The Legislative Council’s Environment and Planning Committee has now opened public submissions for the Inquiry into the 2022 Flood Event in Victoria, established after the passing of a Liberals and Nationals motion during the last parliamentary sitting week.
The Nationals Member for Euroa, Annabelle Cleeland, is calling on those impacted across the Goulburn, Broken and Murray systems to make a submission.
“This inquiry has the ability to make crucial recommendations and ensure our region is better prepared and protected against flood events,” Ms Cleeland said.
“It is vital local voices are heard. Businesses and individuals have a great opportunity to voice their concerns and push for change.

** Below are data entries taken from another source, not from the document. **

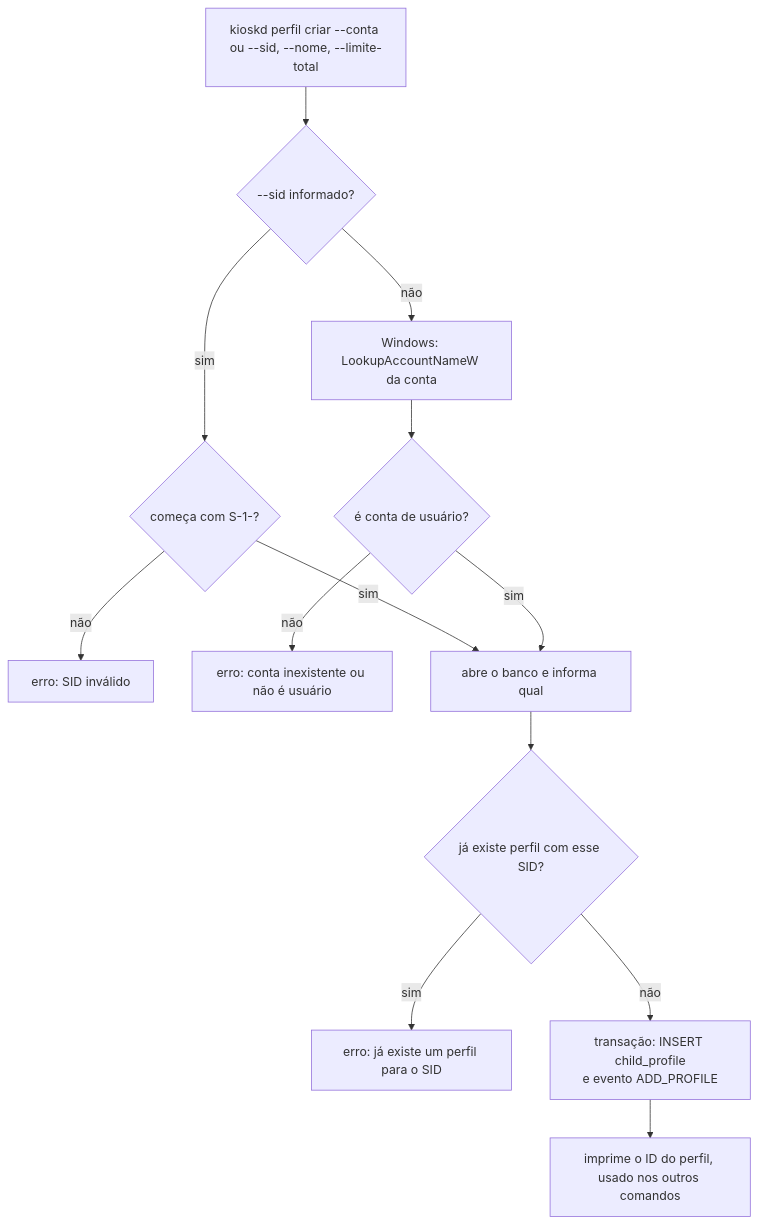
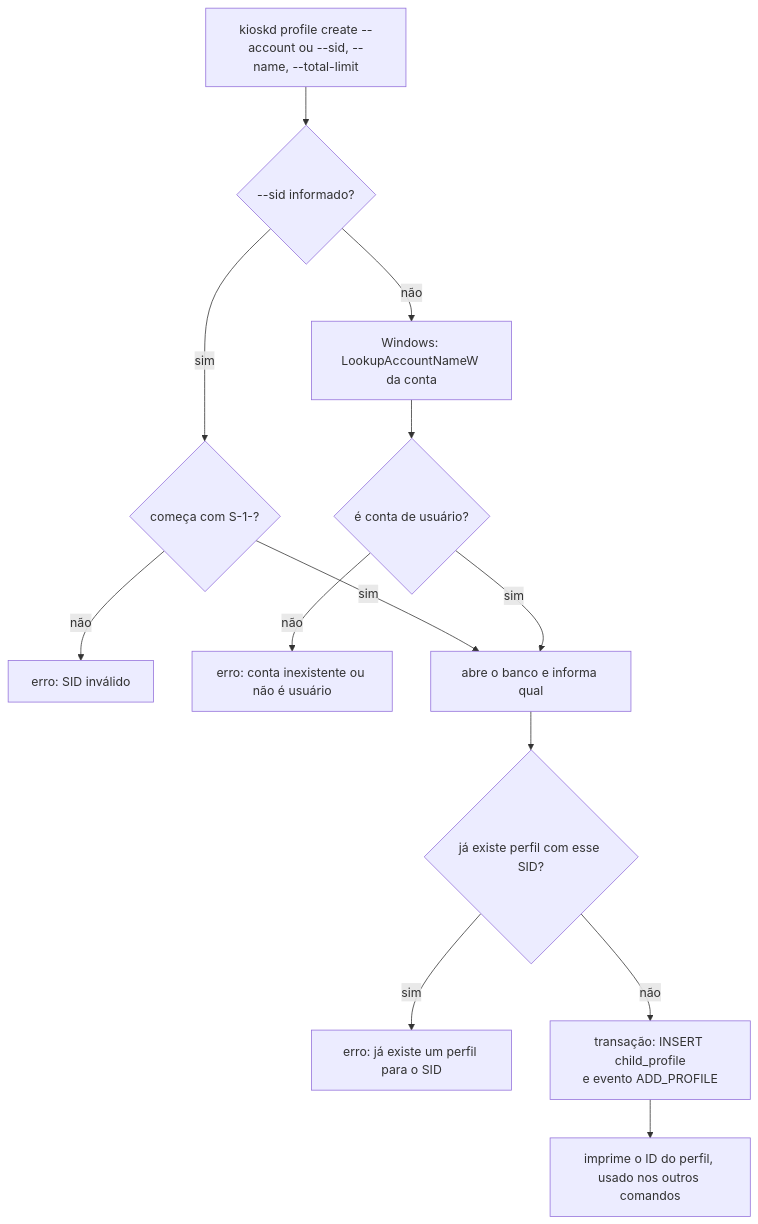
One commit to jefersonlop3s/kiosk-engine changed the seventh of 28 diagrams in docs/architecture/fluxos-dos-comandos.md. Above: the diagram before and after it, drawn with Mermaid. The commit also changed other lines of this file and 43 other files, not shown here.

````diff
--- a/docs/architecture/fluxos-dos-comandos.md
+++ b/docs/architecture/fluxos-dos-comandos.md
@@ -129,15 +129,15 @@
 ```mermaid
 flowchart TD
-    A["kioskd perfil criar --conta ou --sid, --nome, --limite-total"] --> B{"--sid informado?"}
+    A["kioskd profile create --account ou --sid, --name, --total-limit"] --> B{"--sid informado?"}
     B -->|sim| C{"começa com S-1-?"}
     C -->|não| E1["erro: SID inválido"]
     B -->|não| D["Windows: LookupAccountNameW da conta"]
     D --> D2{"é conta de usuário?"}
     D2 -->|não| E2["erro: conta inexistente ou não é usuário"]
     C -->|sim| F["abre o banco e informa qual"]
     D2 -->|sim| F
     F --> G{"já existe perfil com esse SID?"}
     G -->|sim| E3["erro: já existe um perfil para o SID"]
     G -->|não| H["transação: INSERT child_profile<br/>e evento ADD_PROFILE"]
     H --> I["imprime o ID do perfil, usado nos outros comandos"]
 ```
````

“The majority of the committee driving this inquiry reside in metropolitan electorates. They need our voice and submissions to understand how regional communities are threatened without substantial improvements in flood prevention, response and recovery.”

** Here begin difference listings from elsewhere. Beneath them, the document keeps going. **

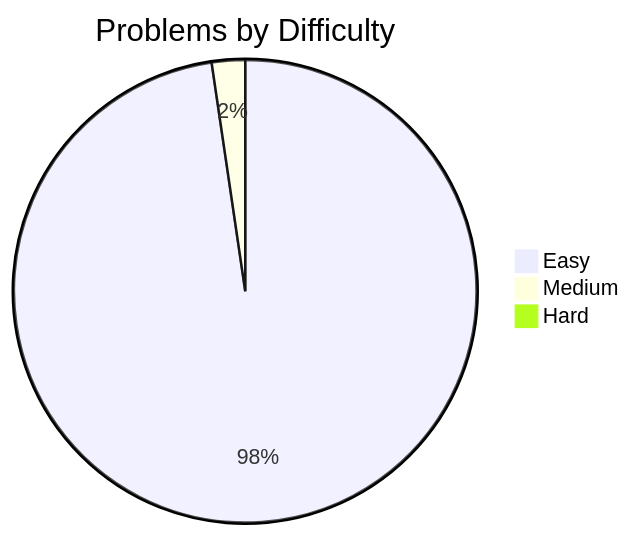
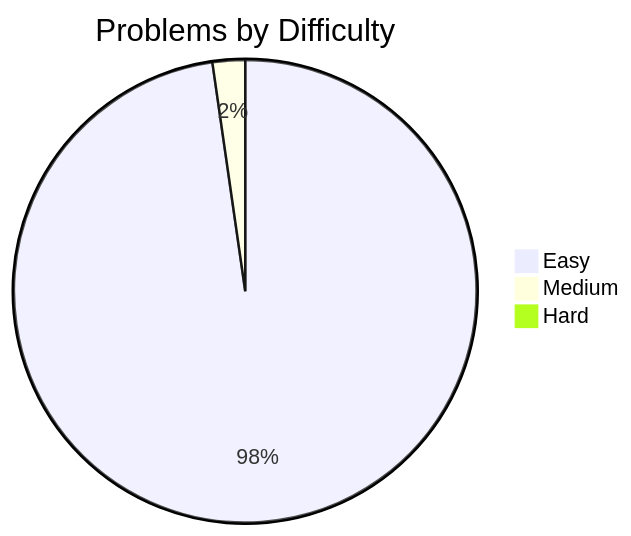
The diagram in README.md (davelin18yufan/leetcode-journal), drawn with Mermaid before and after one commit. The commit also changed other lines of this file and 4 other files, not shown here.

````diff
--- a/README.md
+++ b/README.md
@@ -7,7 +7,7 @@
 ```mermaid
 pie
     title Problems by Difficulty
-    "Easy" : 42
+    "Easy" : 43
     "Medium" : 1
     "Hard" : 0
 ```
````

Individuals and organisations addressing one or more of the issues identified in the terms of reference can make a submission before the closing date on May 8.

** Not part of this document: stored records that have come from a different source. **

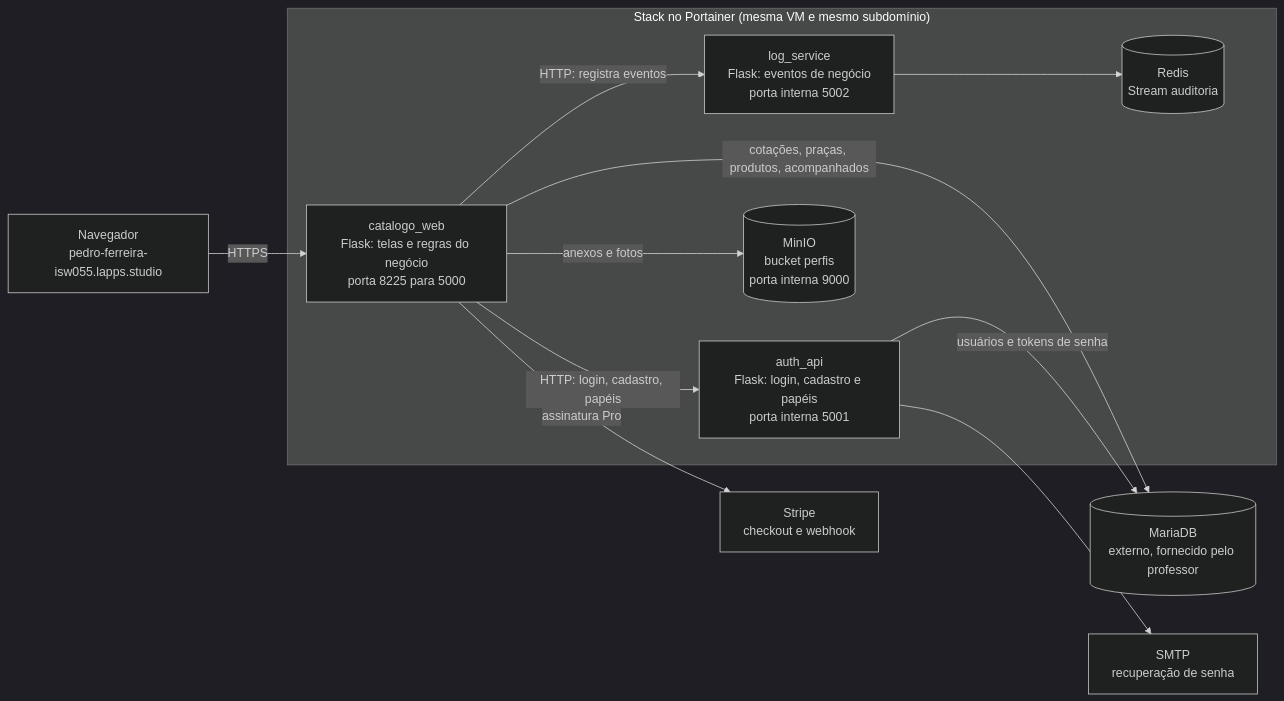
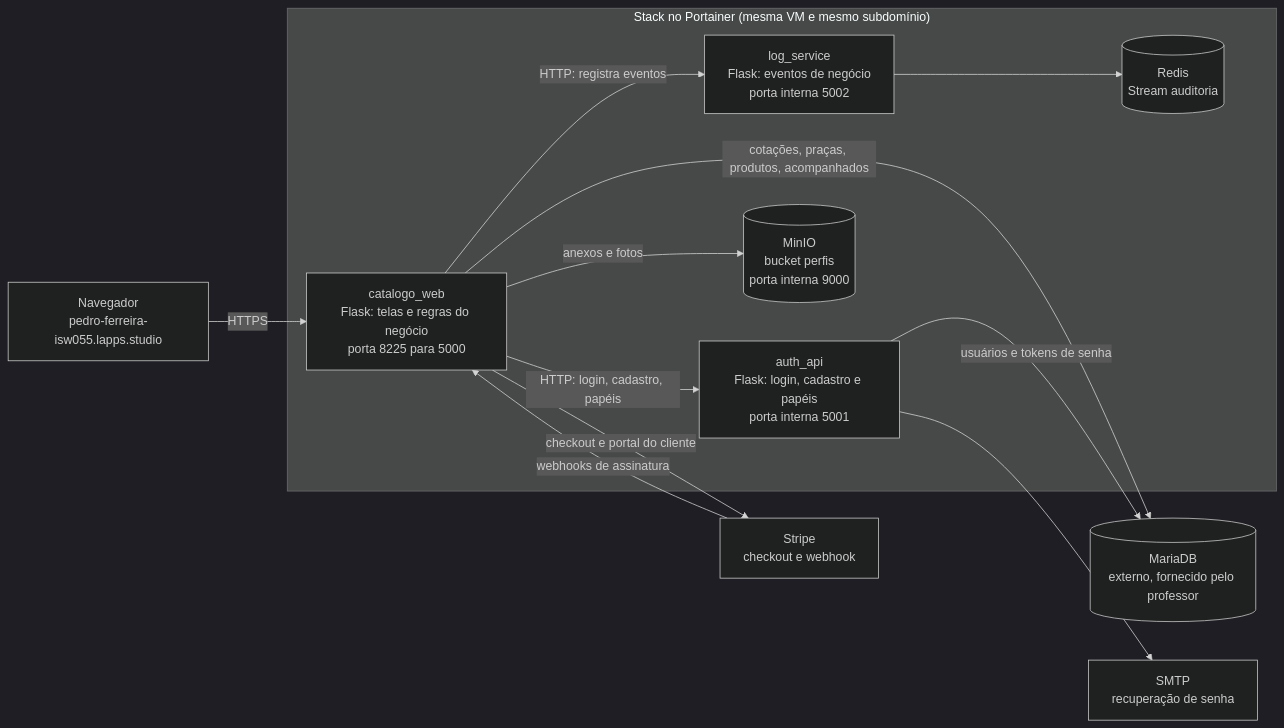
One commit to PedroBarbosa42/Cotacoes-do-agro changed the diagram in README.md. Above: the diagram before and after it, drawn with Mermaid (dark theme). The commit also changed other lines of this file and 1 other file, not shown here.

````diff
--- a/README.md
+++ b/README.md
@@ -100,25 +122,26 @@
 ```mermaid
 flowchart LR
     U["Navegador<br/>pedro-ferreira-isw055.lapps.studio"] -->|HTTPS| W
 
     subgraph STACK["Stack no Portainer (mesma VM e mesmo subdomínio)"]
         W["catalogo_web<br/>Flask: telas e regras do negócio<br/>porta 8225 para 5000"]
         A["auth_api<br/>Flask: login, cadastro e papéis<br/>porta interna 5001"]
         L["log_service<br/>Flask: eventos de negócio<br/>porta interna 5002"]
         R[("Redis<br/>Stream auditoria")]
         M[("MinIO<br/>bucket perfis<br/>porta interna 9000")]
     end
 
     DB[("MariaDB<br/>externo, fornecido pelo professor")]
     S["Stripe<br/>checkout e webhook"]
     E["SMTP<br/>recuperação de senha"]
 
     W -->|"HTTP: login, cadastro, papéis"| A
     W -->|"HTTP: registra eventos"| L
     L --> R
     W -->|"anexos e fotos"| M
     W -->|"cotações, praças, produtos, acompanhados"| DB
     A -->|"usuários e tokens de senha"| DB
     A --> E
-    W -->|"assinatura Pro"| S
+    W -->|"checkout e portal do cliente"| S
+    S -->|"webhooks de assinatura"| W
 ```
````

The committee has also indicated a willingness to hold public hearings in flood impacted communities.
“We must hear directly from as many people as possible who were affected by the October floods,” Ms Cleeland said.
“Your insights and feedback will be essential in helping us to understand the true impact and what we need to improve to better protect our communities in the future.
“Alongside my National Party colleagues, we will be advocating strongly for public hearings in towns like Seymour, Murchison, Heathcote and Euroa,” Ms Cleeland said.
“Too often regional voices are ignored. It is imperative this committee leaves the city and meets firsthand with those on the front lines to understand the ongoing impact of the October floods.
“There is no easy way to flood proof communities but if we continue to do the same we’ll get the same results.”
The inquiry terms of reference include the ‘location, funding, maintenance and effectiveness of engineered structures, such as floodwalls, rural levees and culverts, as a flood mitigation strategy.’
“While the impacts of the floods will continue to be felt for a long time, we need to start having discussions about how to mitigate risks into the future,” Ms Cleeland said.
“So many businesses and homes were already uninsurable and many more will be in that situation as a result of the October floods.
“If this inquiry is successful, it will provide a path forward for towns like Seymour who will continue to face the prospect of extensive flooding as the climate becomes more variable.”
To find the full terms of reference of the committee or make a submission visit https://new.parliament.vic.gov.au/get-involved/inquiries/floodinquiry.